Information shown START

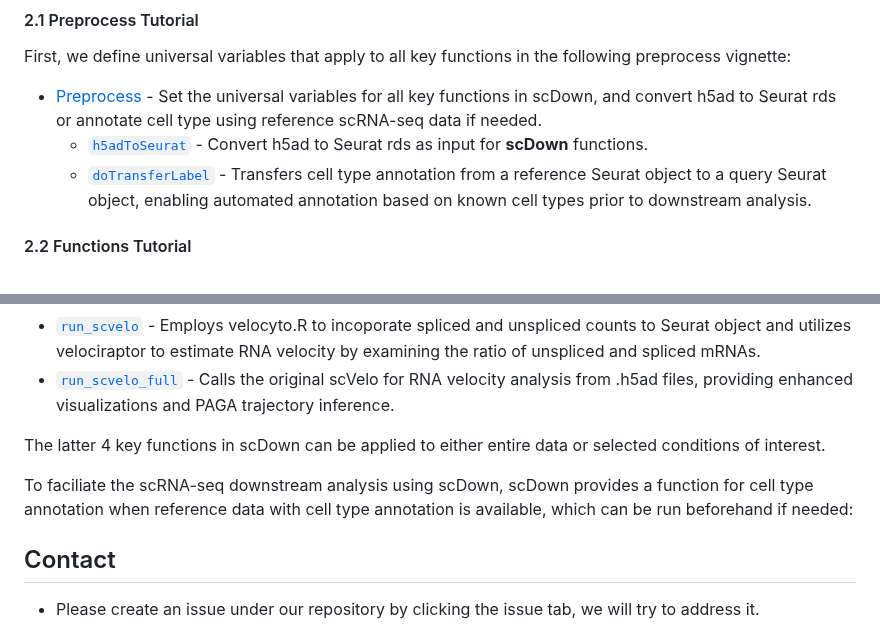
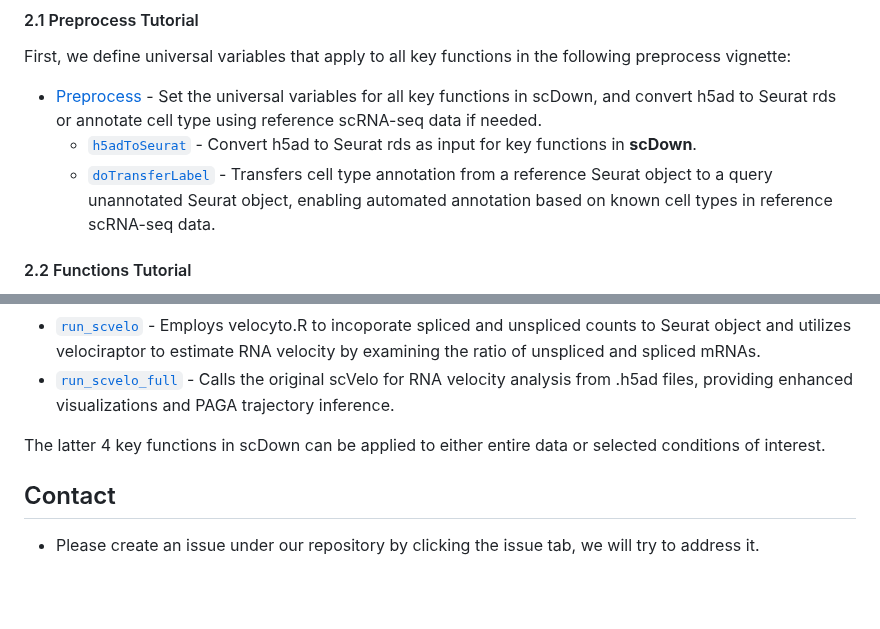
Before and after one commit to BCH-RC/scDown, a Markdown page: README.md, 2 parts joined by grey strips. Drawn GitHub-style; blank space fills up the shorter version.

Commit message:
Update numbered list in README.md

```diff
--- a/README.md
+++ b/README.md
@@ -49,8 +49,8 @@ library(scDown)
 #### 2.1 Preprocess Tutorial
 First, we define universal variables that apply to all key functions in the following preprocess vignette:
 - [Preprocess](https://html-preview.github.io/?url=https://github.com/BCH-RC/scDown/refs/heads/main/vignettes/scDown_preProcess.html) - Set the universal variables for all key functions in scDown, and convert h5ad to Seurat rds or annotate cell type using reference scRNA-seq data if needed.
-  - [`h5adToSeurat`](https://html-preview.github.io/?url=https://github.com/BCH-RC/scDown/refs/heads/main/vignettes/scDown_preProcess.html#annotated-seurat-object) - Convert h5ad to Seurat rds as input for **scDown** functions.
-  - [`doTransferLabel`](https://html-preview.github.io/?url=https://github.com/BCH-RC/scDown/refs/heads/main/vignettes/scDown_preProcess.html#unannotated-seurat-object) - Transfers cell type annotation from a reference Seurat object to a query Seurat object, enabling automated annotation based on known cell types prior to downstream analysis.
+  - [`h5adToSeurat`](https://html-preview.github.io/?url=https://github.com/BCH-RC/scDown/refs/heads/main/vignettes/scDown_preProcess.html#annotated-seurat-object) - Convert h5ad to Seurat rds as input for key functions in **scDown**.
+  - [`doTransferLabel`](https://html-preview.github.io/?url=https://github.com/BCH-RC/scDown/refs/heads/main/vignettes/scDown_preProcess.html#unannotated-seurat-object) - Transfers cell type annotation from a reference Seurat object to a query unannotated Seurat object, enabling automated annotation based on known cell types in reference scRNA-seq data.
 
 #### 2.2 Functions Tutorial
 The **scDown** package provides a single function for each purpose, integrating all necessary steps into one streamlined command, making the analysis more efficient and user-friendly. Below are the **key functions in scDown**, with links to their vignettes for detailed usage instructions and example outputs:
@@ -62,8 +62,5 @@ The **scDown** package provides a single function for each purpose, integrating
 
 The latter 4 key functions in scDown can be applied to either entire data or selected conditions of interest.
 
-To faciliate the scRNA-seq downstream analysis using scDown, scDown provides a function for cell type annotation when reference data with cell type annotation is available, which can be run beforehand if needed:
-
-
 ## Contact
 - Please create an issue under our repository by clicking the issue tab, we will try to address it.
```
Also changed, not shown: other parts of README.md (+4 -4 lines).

Information shown END
Information shown START

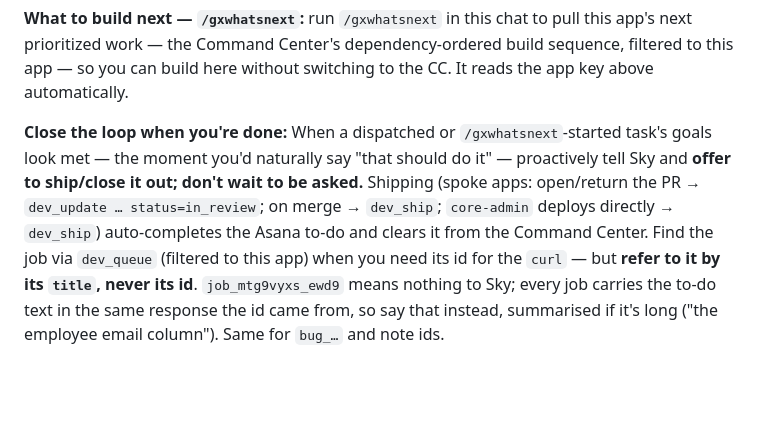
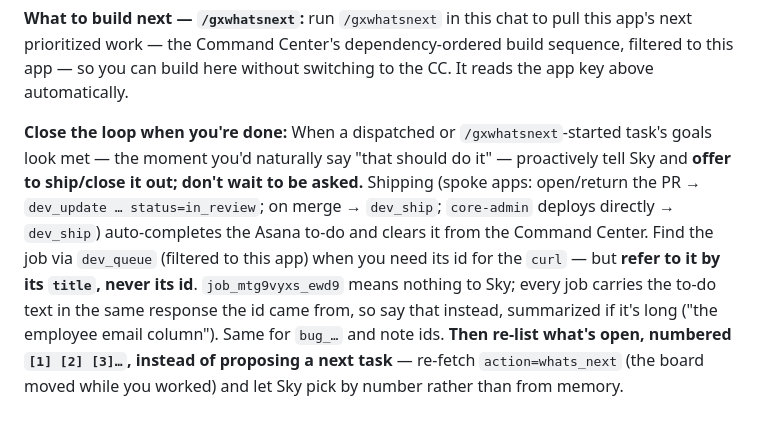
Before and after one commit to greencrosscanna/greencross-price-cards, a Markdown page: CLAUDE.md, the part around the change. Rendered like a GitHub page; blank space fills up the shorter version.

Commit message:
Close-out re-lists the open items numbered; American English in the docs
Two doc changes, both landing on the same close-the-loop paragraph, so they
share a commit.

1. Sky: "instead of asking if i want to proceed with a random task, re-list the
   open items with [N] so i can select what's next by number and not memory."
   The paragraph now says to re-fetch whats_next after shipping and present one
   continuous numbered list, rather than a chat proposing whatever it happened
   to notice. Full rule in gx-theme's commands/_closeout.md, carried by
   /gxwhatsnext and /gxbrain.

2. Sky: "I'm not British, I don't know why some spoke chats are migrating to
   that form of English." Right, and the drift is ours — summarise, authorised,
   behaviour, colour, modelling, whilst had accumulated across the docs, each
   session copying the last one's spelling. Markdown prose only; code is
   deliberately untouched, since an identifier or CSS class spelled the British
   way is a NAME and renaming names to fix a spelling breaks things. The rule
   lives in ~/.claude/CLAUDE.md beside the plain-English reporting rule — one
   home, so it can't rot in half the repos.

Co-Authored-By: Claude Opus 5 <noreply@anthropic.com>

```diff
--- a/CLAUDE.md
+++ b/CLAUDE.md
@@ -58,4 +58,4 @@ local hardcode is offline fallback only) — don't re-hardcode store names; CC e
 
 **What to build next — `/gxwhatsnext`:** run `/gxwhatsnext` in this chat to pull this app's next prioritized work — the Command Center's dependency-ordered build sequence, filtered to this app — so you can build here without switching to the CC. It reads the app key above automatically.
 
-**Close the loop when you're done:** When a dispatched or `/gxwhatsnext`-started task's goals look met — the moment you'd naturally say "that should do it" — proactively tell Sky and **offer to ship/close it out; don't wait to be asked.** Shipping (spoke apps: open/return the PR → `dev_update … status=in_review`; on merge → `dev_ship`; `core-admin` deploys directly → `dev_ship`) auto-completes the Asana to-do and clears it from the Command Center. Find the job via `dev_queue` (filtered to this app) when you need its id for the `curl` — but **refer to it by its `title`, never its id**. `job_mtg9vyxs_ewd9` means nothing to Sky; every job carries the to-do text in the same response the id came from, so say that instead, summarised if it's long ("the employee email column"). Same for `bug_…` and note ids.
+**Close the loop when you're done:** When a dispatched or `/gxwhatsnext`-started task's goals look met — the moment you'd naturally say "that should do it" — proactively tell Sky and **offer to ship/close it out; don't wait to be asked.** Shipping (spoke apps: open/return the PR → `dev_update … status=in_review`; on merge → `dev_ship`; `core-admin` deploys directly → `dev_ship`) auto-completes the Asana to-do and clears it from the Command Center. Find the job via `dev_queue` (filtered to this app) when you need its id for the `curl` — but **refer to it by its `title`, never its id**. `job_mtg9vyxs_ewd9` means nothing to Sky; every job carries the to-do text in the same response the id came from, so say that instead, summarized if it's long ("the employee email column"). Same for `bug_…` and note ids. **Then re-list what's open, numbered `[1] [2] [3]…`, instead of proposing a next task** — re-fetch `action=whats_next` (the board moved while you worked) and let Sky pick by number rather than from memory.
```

Information shown END

### Problem to solve
Determine the number of lines in these entries that contain the word "single", and write only that number.

### Response for this exercise
2